Alright, now for the bees and their favorite plants!



Mason Bees


Called masons because they use mud to create walls between their egg chambers, this species ranges in size and come in different colors from metallic blue to green. All mason bees have round abdomens, heads and thoraces as compared to other types of bees which have more oval shaped configurations. They also carry their pollen on the underside of their abdomens instead of their hind legs. The female of the common blue orchard mason bee has horns on her lower face while males commonly have dense mustache-like white hairs on their faces. Most species nest in preexisting cavities in wood.


*The males don't sting and the females will only sting if trapped or squeezed so they make an ideal garden resident. They will work in cool or rainy weather.

They are a good candidate for bee homes but be very careful, an improperly built or maintained home can spread disease and do more harm then good. Look for my upcoming post all about bee homes.

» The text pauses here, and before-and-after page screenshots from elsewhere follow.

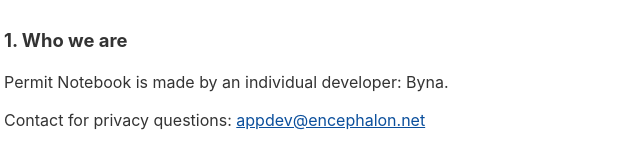
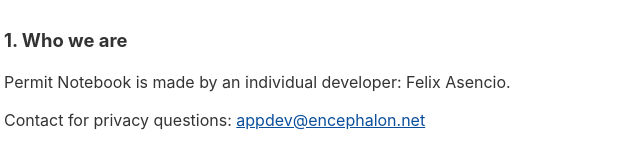
Before and after one commit to FelixAsencioEncephalon/permit-notebook-florida-privacy, a plain HTML site: page index.html in a window 1280 px wide. Shown: the part 623-786 px from the top of the page, 316-956 px from the left. Drawn offline with Linux system fonts and the light colour scheme.

Commit message:
Developer name: Felix Asencio

```diff
--- a/index.html
+++ b/index.html
@@ -43,7 +43,7 @@
   </ul>
 
   <h2>1. Who we are</h2>
-  <p>Permit Notebook is made by an individual developer: Byna.</p>
+  <p>Permit Notebook is made by an individual developer: Felix Asencio.</p>
   <p>Contact for privacy questions: <a href="mailto:appdev@encephalon.net">appdev@encephalon.net</a></p>
 
   <h2>2. What the app keeps on your phone</h2>
```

Mining Bees


Medium to tiny bees, their populations peak from March to May as this group is among the first to emerge from their soil nests in spring. Many have metallic coloring and are characterized by grooves that run down the center of their faces and between their compound eyes. They carry pollen on the upper part of their back hind legs as well as on the back sides of the insect’s mid-section.

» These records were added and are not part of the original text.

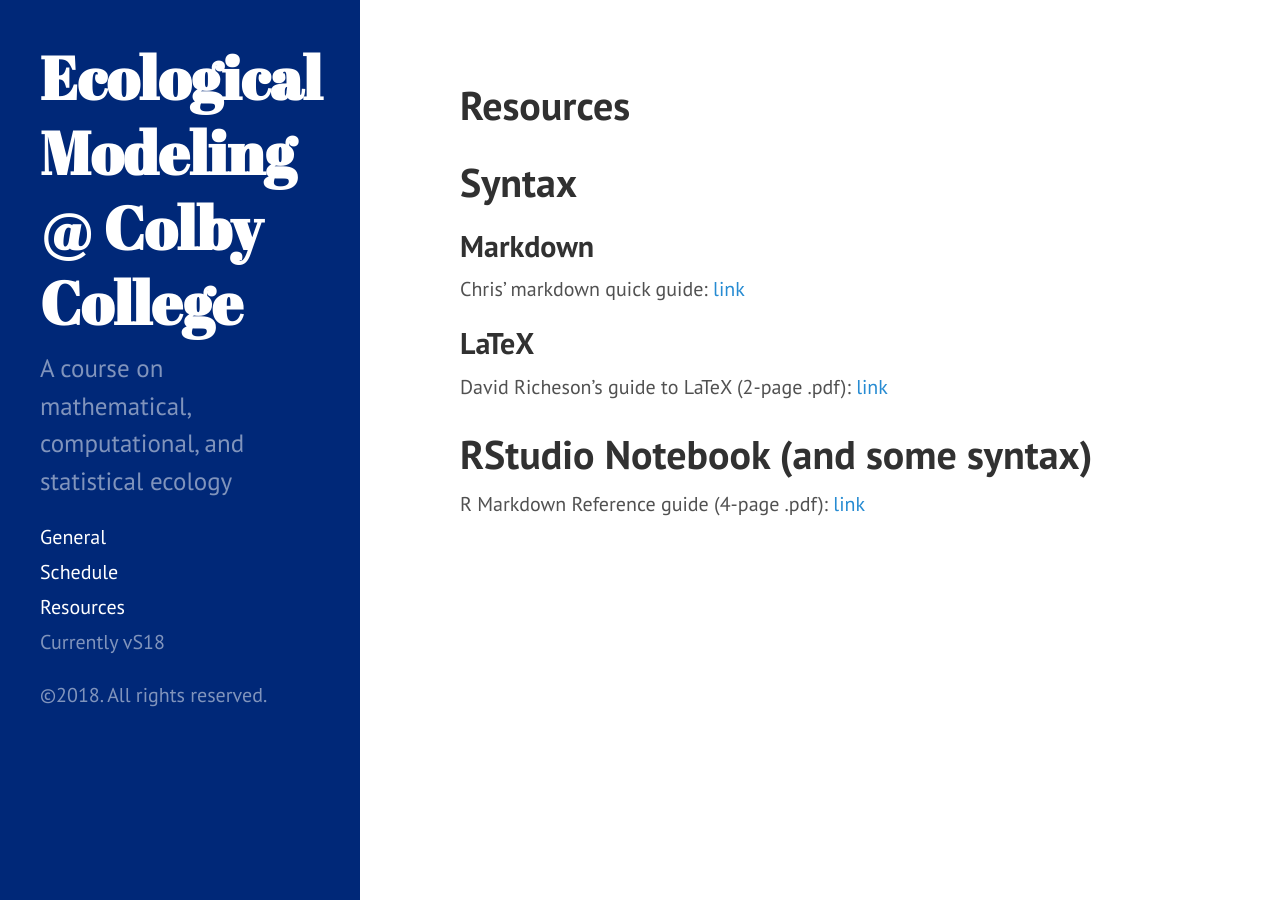
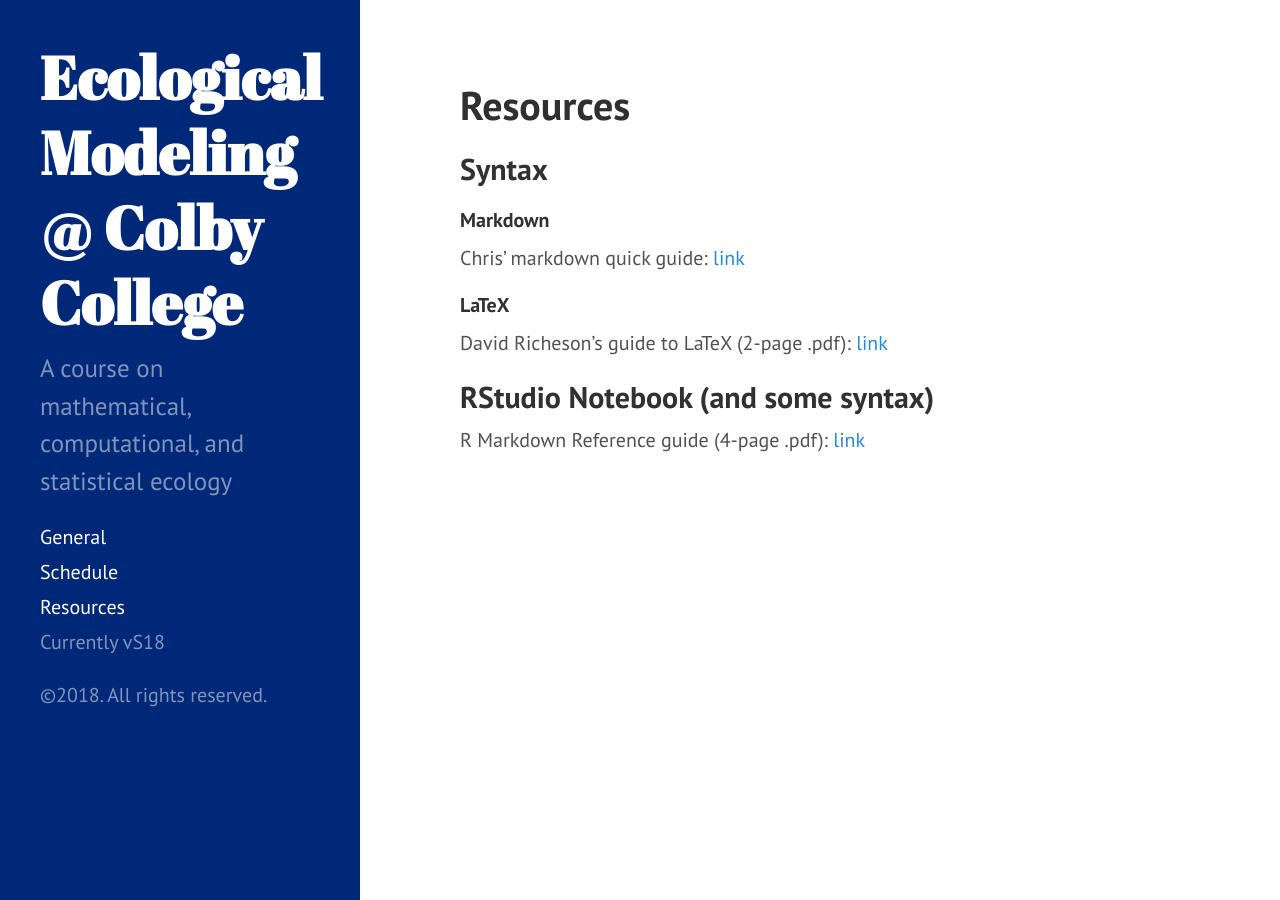
Before and after one commit to ColbyEcology/BI382_2018_Spring, a Jekyll site: the page built from Resources.md, in a window 1280 px wide. Built offline with Jekyll 4.4.1, drawn with Linux system fonts in a browser that asks for light colours.

Commit message:
latex guide

```diff
--- a/Resources.md
+++ b/Resources.md
@@ -3,13 +3,13 @@
 title: "Resources"
 ---
 
-# Syntax
+## Syntax
 
-## Markdown
+#### Markdown
 Chris' markdown quick guide: [link](../Misc/CMsMarkdown)
 
-## LaTeX
+#### LaTeX
 David Richeson's guide to LaTeX (2-page .pdf): [link](https://users.dickinson.edu/~richesod/latex/latexcheatsheet.pdf)
 
-# RStudio Notebook (and some syntax)
+## RStudio Notebook (and some syntax)
 R Markdown Reference guide (4-page .pdf): [link](https://www.rstudio.com/wp-content/uploads/2015/03/rmarkdown-reference.pdf)
```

*These non-aggressive bees get a bad wrap. People often despise them because they make tiny holes in their lawn. But it could do us some good to think of it in different terms. They are only active four-to-six weeks of the year and those tiny holes help aerate the soil which is a cheaper alternative to buying lawn aerate shoes. Not to mention it will save you time it would take to stomp across your lawn.


Note: Most are harmless to humans. Nearly all the females have stingers, but the stingers are often too small to penetrate human skin.






Leaf Cutter Bees


These bees have triangular or heart-shaped abdomens. Their pollen is carried on the underside. They are slow fliers with thick heads that hold muscles required for leaf cutting. They use the leaf material to partition their nests between eggs; most will nest in holes in wood.


* An efficient pollinator for summer gardens and flowers. Because they are most active in warm summer months, they are great pollinators for squash, melons, cucumbers, peas and other summer vegetables and fruits.



Sweat Bees

This is a group of medium to small elongate bees so named because of a tendency to alight on the skin and lap up sweat for moisture and salt. They are dark bees with pale hair bands at the ends of the abdominal segments giving a striped appearance. They typically carry pollen on their hind legs, but sometimes carry it on the underside of their abdomen. They nest in soil in annual colonies.​​​​​


*Great pollinators for stone fruits, pomme fruits, alfalfa and sunflowers.





Long Horned Bees

Medium to large body bees, this group gets their names from the long antennae of the males. Females of this species do not have long antennae. Both the males and the female of this species have hairy legs, but only the females have branched hairs for carrying pollen.


*These solitary tend to emerge in the mornings and early afternoons during July and August. They're key pollinators of melons and squash and sunflower





Yellow-Faced Bumble

Bumble bees move relatively slowly among flowers and are easy to recognize by their hairy chunky forms and yellow bands on their backs and abdomens. This hard-working species is one of the most common and easy to identify from its bright yellow facial hair. Female bumble bees’ hind legs widen to form pollen baskets often filled with bright colored, moistened pollen pellets.


*This bumblebee is largely a summer bee with most of the hive living from April to September and is the most common bumblebee of California. Bumble bees have a wicked sting, and they can sting repeatedly.







Sources

- UC Davis article, 2018, Beyond the honey bee: Learn more about California native bees

- https://thehoneybeeconservancy.org/why-bees/mason-bees/